What to do -
Copy every line that contains the string "extends" from the entries below.

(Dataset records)

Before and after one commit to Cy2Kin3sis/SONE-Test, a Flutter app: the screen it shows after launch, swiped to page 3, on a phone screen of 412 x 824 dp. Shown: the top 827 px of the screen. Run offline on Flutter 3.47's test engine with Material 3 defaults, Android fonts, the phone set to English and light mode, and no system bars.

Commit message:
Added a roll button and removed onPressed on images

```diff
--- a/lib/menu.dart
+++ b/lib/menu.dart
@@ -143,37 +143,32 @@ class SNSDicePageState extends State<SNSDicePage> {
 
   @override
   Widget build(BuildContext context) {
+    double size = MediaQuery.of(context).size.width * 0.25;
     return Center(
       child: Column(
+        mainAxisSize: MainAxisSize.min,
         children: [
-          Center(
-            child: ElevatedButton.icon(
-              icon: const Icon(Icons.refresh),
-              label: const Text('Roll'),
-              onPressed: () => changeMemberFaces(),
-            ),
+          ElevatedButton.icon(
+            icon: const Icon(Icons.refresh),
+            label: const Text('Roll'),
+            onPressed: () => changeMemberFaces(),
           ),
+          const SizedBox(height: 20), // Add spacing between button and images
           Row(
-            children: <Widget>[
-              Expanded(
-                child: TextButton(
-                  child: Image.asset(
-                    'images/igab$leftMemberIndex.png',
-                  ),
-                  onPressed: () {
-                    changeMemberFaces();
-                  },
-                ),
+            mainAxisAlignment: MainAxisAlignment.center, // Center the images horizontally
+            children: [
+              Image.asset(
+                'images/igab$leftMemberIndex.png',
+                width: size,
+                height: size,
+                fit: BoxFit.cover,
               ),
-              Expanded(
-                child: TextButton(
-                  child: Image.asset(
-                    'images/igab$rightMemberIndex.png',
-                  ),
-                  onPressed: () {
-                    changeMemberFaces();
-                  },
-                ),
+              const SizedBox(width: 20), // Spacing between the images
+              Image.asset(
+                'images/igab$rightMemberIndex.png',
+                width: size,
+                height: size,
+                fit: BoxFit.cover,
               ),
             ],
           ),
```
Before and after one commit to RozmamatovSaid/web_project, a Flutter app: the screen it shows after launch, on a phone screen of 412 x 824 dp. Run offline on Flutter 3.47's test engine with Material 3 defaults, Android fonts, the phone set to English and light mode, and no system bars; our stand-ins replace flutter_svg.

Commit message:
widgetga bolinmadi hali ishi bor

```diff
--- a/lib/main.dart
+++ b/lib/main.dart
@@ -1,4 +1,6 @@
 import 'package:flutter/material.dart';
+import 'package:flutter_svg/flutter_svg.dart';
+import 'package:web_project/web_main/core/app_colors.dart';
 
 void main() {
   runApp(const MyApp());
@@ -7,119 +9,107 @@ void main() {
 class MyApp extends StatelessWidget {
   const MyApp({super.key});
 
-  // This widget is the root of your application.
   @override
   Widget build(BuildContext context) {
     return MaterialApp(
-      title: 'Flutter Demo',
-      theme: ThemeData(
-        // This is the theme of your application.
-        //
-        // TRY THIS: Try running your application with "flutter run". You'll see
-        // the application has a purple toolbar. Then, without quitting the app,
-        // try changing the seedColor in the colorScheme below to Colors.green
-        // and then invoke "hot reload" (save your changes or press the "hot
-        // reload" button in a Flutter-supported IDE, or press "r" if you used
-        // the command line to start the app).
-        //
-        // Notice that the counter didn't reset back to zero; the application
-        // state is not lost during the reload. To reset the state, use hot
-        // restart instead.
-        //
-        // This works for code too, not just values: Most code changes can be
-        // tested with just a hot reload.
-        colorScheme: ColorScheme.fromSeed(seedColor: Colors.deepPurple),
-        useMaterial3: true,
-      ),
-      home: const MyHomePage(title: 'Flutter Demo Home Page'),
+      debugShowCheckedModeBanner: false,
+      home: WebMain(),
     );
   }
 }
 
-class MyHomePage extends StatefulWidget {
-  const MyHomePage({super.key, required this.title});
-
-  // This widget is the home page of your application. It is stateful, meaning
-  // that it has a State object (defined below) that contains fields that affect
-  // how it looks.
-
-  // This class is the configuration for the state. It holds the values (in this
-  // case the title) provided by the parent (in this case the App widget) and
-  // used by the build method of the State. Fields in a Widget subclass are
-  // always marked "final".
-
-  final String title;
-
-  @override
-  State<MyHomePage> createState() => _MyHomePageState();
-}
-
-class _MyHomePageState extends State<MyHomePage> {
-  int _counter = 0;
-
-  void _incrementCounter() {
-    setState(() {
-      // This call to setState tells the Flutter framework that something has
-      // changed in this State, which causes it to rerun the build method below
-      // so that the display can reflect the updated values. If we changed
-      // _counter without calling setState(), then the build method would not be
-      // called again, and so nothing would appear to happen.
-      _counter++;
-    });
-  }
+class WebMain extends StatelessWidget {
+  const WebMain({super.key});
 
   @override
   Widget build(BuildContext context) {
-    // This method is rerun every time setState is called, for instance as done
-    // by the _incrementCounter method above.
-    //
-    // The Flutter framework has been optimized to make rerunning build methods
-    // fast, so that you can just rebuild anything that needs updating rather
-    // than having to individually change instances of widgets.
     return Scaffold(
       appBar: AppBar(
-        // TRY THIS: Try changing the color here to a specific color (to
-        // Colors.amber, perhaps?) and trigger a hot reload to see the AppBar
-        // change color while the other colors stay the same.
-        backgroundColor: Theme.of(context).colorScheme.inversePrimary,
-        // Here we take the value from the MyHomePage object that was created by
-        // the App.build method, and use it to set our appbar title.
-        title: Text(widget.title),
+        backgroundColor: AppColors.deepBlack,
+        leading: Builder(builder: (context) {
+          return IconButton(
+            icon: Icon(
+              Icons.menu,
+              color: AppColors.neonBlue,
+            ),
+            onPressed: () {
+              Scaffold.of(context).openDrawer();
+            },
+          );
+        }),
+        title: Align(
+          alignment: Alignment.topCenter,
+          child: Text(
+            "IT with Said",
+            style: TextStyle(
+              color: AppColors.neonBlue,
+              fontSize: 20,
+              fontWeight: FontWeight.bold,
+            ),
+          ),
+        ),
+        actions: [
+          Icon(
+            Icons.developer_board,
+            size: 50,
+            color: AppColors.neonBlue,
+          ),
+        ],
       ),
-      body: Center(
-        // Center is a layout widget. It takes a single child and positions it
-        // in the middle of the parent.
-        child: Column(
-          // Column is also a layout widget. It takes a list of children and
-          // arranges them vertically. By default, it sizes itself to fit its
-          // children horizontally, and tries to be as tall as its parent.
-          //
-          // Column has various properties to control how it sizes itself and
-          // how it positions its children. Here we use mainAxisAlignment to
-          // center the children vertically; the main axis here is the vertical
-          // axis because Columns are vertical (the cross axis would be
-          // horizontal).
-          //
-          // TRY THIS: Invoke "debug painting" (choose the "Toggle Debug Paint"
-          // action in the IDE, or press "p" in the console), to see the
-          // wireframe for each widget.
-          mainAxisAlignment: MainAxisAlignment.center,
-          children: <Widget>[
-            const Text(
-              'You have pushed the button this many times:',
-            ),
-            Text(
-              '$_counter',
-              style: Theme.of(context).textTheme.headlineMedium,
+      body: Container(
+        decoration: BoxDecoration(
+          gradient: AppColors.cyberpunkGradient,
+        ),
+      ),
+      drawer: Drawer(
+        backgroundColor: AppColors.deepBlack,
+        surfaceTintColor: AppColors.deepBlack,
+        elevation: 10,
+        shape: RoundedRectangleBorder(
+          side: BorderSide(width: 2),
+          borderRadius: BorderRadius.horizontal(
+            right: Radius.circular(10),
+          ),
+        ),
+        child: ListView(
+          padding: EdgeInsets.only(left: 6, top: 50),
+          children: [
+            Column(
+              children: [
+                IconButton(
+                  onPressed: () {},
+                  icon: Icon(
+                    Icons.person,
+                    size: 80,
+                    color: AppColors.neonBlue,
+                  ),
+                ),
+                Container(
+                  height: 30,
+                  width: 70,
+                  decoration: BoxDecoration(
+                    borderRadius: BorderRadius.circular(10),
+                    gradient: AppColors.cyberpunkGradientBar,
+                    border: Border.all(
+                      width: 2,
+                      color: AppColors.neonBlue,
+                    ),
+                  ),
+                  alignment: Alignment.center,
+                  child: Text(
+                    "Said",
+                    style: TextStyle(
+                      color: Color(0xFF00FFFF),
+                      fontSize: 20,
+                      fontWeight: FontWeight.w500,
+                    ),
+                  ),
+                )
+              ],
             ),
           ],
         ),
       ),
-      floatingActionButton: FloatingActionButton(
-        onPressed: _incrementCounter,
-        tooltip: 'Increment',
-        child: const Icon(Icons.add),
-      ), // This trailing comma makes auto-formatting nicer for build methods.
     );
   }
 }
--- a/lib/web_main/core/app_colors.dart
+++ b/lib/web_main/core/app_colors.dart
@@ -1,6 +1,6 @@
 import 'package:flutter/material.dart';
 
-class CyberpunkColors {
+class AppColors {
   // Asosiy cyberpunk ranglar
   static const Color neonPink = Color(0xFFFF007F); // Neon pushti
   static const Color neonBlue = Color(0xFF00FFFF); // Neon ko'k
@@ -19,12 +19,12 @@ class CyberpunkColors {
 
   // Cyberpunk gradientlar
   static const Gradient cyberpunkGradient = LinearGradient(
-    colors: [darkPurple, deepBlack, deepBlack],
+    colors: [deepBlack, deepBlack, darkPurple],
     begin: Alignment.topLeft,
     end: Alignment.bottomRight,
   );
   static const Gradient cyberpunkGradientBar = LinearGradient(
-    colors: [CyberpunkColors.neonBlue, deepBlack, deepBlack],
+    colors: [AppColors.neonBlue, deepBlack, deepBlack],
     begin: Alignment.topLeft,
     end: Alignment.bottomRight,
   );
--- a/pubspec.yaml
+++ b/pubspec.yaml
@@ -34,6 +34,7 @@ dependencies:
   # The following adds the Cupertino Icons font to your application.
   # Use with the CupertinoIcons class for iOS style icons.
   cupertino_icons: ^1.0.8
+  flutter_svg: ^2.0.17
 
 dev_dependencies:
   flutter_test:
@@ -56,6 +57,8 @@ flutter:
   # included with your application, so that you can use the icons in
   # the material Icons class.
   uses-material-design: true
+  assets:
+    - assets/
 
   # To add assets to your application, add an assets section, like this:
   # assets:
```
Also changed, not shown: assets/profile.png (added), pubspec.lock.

Task solution -
@@ -143,37 +143,32 @@ class SNSDicePageState extends State<SNSDicePage> {
 class MyApp extends StatelessWidget {
-class MyHomePage extends StatefulWidget {
-class _MyHomePageState extends State<MyHomePage> {
+class WebMain extends StatelessWidget {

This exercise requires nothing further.